  • Teacher should ask for parent support as this lesson is fast paced.
  • Students who are at a higher level may be given a data table to collect information (sample is included).
  • Lower level students may be paired with another student for this lesson.
  • Complete the procedure as a class:
    1. Fill a jar ¾ of the way to the top with warm water.
    2. In a Dixie cup, add 3 tablespoons of oil and 4-5 drops of various colors of food coloring.
    3. Using a tooth pick stir the oil and food coloring mixture to break apart the color droplets so they form smaller ones.
    4. Carefully pour the oil and food coloring into the glass of warm water.
    5. Observe what happens with the colors, oil and water.

Activity colorworksjar teachernotes1 Activity colorworksjar teachernotes2 Activity colorworksjar teachernotes3

  • When the lesson is over, cleanup should be handled quickly and carefully with adult assistance. Oil should not be poured down the sink!
  • After the activity:
    • Students will then be called to the carpet area. The teacher will reinforce the lesson and discuss the student’s observations, focusing on why the oil and water separated, and why the food coloring mixed with the water but not the oil. The teacher should ask what they think would happen if there was an oil spill in an ocean, lake or river. The students will discuss and generate answers while the teacher listens. The teacher will create a list on chart paper/white board about the implications of an oil spill in a large body of water.

For the Student

Lesson

Materials

  • Food coloring
  • Warm water
  • Vegetable oil
  • Jar
  • Tablespoon
  • Dixie cup
  • Toothpick

Safety

  • Wash your hands thoroughly at the end of the activity.
  • Follow your teacher’s instructions for how to clean up your materials.

Procedure

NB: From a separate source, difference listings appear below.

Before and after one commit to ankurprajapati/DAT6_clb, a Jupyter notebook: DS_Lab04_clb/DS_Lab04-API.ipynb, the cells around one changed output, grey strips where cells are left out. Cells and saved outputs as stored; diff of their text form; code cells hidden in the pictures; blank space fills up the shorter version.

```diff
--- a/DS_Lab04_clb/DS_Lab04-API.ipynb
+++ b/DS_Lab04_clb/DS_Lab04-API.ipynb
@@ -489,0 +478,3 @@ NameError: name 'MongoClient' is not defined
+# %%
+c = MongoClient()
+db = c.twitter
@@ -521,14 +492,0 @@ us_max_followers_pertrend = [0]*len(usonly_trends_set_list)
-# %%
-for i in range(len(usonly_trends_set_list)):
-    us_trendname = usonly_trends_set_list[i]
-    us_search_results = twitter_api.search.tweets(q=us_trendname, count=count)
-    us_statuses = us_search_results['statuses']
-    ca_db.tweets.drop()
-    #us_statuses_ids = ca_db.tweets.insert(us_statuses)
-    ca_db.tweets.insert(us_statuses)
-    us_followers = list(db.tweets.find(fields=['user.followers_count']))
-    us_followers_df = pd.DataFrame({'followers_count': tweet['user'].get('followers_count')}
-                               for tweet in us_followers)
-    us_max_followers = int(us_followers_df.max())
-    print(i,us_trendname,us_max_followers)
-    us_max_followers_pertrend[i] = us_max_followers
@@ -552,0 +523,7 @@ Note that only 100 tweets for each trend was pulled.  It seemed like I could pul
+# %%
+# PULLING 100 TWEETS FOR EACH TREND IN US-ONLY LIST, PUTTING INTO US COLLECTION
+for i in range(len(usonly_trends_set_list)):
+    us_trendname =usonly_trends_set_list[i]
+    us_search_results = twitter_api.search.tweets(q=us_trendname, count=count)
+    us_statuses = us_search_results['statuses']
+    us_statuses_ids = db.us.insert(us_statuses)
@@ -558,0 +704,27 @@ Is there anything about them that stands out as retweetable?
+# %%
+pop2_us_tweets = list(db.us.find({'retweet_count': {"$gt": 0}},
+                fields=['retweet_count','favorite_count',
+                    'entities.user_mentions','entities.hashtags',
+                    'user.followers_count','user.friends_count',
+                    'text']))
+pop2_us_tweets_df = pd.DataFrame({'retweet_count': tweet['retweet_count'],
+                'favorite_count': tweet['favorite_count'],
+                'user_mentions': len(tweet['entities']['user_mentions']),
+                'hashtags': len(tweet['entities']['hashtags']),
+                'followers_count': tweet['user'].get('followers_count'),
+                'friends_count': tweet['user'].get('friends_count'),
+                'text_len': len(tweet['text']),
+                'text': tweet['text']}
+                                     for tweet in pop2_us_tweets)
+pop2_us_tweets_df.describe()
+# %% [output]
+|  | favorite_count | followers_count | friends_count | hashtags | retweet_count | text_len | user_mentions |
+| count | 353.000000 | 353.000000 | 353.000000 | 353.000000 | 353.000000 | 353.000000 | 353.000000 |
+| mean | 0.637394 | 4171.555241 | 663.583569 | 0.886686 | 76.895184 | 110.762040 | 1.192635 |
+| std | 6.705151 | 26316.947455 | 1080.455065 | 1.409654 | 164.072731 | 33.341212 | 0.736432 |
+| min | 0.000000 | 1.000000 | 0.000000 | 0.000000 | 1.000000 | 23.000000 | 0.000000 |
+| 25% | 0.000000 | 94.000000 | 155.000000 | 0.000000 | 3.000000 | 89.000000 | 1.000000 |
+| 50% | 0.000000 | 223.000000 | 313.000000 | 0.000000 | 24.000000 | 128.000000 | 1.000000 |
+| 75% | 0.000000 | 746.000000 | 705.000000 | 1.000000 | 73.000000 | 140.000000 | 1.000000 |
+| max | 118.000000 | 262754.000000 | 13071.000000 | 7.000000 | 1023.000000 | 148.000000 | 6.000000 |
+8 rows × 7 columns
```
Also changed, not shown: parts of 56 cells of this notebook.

  1. Fill a jar ¾ of the way to the top with warm water.
  2. In a Dixie cup, add 3 tablespoons of oil and 4-5 drops of various colors of food coloring.
  3. Using a tooth pick stir the oil and food coloring mixture to break apart the color droplets so they form smaller ones.
  4. Carefully pour the oil and food coloring into the glass of warm water.
  5. Observe what happens with the colors, oil and water.
What did you observe when you first mixed the oil, food coloring and water together?
What did you observe after the oil, food coloring and water had been mixed together for a few minutes?
Observations